Texas Gov. George W. Bush and Arizona Sen. John McCain continued their argument over tax cuts and Social Security today, with McCain charging that Bush's tax proposal would do nothing to alleviate a "growing gap between rich and poor in America."

McCain's accusation highlighted the growing ideological divide between the Republican Party's two leading presidential candidates, and Bush was quick to counter that his rival sounded more like "Al Gore or Bill Bradley" than a conservative Republican.

"There's a fundamental disagreement with Senator McCain and me," Bush said in a taped interview on CNN's "Late Edition." "He trusts money left in Washington, D.C., will be properly spent. . . . I happen to think it's going to be spent on bigger government and more programs. Appropriators are appropriators and they're very good at it."

The continuing disagreement on the Sunday talk shows, which echoed Saturday's Republican debate in Iowa, demonstrated just how much Bush and McCain have staked their candidacies on the political appeal of their competing plans. With eight days left before the Iowa caucuses and little more than two weeks before a New Hampshire showdown between the two candidates, the tax issue appears likely to dominate the dialogue.

"We think taxes is going to be an important issue in New Hampshire," Karl Rove, Bush's chief strategist, said on ABC's "This Week." "We think it's going to be the issue that's going to decide the election."

McCain's critique of the Bush plan echoed Democratic criticisms of GOP tax policy in recent years, but the Arizona senator deflected a question about whether he was engaging in class warfare with the Texas governor. "I always thought that class warfare was to take away from the rich," McCain said on NBC's "Meet the Press."

Citing the gap between "the haves and the have-nots," however, McCain said his plan does more to help "working middle-class Americans" by offering them a modest tax cut and greater protection of the Social Security program.

Magazine publisher Steve Forbes sought to jump into the tax debate from the right, calling Bush and McCain the "timid twins on tax cuts" and charging on ABC that "neither one gets rid of this horrible tax code that no living human being understands."

Later, campaigning in Iowa, where he hopes to finish a strong second to Bush, Forbes continued to challenge Bush's tax-cutting record in Texas, claiming that many Texans never really felt the property tax cuts approved there in 1997. "I want real tax cuts, not phantom tax cuts," Forbes told reporters in Indianola.

McCain, who was in Phoenix today, reiterated previous criticism that Bush's plan would give roughly 36 percent of the benefits to the wealthiest 1 percent of taxpayers. "Are you going to take the surplus and put it all into tax cuts, or are you going to take some of that surplus and cut middle-income [taxes] and pay down the debt, make Social Security solvent and give some money into Medicare?"

Bush acknowledged that he would cut top rates for the rich but said his plan helps lower-income families more than McCain's does. "It is a substantial tax cut for everybody," he said.

An independent study by Citizens for Tax Justice confirms McCain's claim that Bush's plan gives most to the top 1 percent of taxpayers but also shows that the Bush plan gives more to the lower 60 percent of taxpayers than does the Arizona senator's proposal.

On another issue, Bush and McCain defended their refusal to take a clear stand on whether the Confederate battle flag should be allowed to fly over the South Carolina capitol.
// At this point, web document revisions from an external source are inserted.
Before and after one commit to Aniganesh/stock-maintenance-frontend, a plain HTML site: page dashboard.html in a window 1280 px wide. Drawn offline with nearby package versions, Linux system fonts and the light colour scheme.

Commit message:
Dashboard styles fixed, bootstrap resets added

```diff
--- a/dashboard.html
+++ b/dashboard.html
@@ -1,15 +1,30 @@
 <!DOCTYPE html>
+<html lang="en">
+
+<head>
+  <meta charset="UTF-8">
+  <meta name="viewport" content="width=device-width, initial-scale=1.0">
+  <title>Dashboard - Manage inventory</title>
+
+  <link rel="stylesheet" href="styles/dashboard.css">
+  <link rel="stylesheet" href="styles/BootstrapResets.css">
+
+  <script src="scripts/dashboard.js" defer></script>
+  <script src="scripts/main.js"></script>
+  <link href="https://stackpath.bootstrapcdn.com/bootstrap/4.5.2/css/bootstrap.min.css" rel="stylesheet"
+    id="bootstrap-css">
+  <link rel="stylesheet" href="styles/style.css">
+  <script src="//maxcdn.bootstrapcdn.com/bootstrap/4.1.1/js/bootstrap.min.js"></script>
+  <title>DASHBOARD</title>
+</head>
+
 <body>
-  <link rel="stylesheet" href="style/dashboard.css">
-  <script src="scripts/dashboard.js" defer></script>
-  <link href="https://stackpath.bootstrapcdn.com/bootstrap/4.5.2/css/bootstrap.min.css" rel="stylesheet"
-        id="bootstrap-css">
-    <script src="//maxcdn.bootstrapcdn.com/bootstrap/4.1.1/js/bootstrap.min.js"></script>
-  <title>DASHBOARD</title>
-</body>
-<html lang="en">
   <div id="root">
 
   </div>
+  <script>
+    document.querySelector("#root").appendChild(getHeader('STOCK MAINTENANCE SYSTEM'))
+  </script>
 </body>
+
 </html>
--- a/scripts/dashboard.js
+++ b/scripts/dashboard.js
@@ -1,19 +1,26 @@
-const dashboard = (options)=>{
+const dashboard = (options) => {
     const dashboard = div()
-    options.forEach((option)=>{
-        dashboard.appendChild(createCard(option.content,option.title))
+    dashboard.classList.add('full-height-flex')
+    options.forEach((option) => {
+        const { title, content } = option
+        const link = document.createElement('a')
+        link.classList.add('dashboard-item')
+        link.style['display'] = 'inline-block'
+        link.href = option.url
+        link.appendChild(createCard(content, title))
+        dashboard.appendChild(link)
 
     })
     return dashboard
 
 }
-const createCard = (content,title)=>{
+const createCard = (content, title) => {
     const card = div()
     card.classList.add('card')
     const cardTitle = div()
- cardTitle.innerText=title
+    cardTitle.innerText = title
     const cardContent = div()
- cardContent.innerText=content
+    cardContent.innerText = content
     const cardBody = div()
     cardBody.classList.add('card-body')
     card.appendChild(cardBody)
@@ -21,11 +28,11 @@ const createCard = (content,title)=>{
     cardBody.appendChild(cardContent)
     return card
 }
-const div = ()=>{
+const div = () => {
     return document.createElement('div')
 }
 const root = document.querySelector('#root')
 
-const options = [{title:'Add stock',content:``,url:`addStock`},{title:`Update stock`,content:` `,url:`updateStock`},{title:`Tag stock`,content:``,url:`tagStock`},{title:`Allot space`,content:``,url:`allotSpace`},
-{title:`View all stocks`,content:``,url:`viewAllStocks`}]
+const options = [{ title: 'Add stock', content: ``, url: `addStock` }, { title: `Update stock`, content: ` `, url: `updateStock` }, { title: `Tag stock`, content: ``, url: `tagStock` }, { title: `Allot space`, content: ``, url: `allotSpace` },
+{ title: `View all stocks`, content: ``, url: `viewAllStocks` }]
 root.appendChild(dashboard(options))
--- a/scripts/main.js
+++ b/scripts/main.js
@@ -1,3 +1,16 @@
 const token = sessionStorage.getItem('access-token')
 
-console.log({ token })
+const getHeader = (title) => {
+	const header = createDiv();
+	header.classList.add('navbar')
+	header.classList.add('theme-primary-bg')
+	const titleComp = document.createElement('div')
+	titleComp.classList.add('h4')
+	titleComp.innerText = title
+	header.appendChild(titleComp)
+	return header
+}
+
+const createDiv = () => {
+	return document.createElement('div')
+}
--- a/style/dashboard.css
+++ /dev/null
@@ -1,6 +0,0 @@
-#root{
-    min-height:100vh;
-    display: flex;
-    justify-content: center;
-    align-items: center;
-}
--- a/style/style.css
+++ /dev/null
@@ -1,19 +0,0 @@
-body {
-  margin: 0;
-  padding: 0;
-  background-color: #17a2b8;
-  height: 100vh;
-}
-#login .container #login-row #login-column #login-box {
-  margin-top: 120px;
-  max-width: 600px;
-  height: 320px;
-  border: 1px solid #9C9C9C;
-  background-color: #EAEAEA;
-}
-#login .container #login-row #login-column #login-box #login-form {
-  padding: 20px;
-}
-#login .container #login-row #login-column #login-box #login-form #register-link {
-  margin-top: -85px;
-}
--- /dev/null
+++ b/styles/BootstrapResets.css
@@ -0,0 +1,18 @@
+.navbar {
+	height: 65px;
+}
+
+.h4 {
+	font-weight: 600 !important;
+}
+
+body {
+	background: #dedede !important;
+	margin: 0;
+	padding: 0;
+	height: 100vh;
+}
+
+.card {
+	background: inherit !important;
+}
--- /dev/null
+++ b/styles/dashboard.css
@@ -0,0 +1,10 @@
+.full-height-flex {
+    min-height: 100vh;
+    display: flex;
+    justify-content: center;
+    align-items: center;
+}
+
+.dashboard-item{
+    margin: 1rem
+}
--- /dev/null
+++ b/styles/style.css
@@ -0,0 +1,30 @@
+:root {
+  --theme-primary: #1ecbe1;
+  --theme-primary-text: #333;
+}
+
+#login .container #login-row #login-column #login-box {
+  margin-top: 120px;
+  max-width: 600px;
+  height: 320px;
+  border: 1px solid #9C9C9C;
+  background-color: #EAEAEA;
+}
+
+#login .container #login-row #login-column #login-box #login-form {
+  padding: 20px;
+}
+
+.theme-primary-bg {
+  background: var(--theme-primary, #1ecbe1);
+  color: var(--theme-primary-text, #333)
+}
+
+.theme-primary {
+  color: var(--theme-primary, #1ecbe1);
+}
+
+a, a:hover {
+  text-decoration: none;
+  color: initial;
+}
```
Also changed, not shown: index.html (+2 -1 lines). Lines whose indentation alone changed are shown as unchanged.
On abortion, Bush sidestepped questions about whether he would support all the language in the 1996 Republican platform plank on abortion.

In Waterloo, Democratic candidate Bill Bradley told supporters honoring slain civil rights leader Martin Luther King Jr. that "from my perspective, that flag should come down."

Meanwhile, the three other Republican candidates sought to assure their supporters that they would not be deterred by a poor showing in the Jan. 24 Iowa caucuses. Gary Bauer and Alan Keyes, competing with each other and with Forbes for social and religious conservatives, dismissed questions on "Fox News Sunday" about the consequences of finishing lower than third.

"I've won all the debates, in terms of people's perception," Keyes claimed.

Utah Sen. Orrin G. Hatch, who consistently lags the rest of the field, said a poor finish in Iowa could end his candidacy. "If I can finish in the top four, I'd be doing very well," he said. "If not, we'll have to look at it."

Staff writer Thomas B. Edsall in Waterloo contributed to this report.

CAPTION: Sen. John McCain (Ariz.) speaks at debate of Republican presidential candidates Saturday in Johnston, Iowa. Listening is Texas Gov. George W. Bush.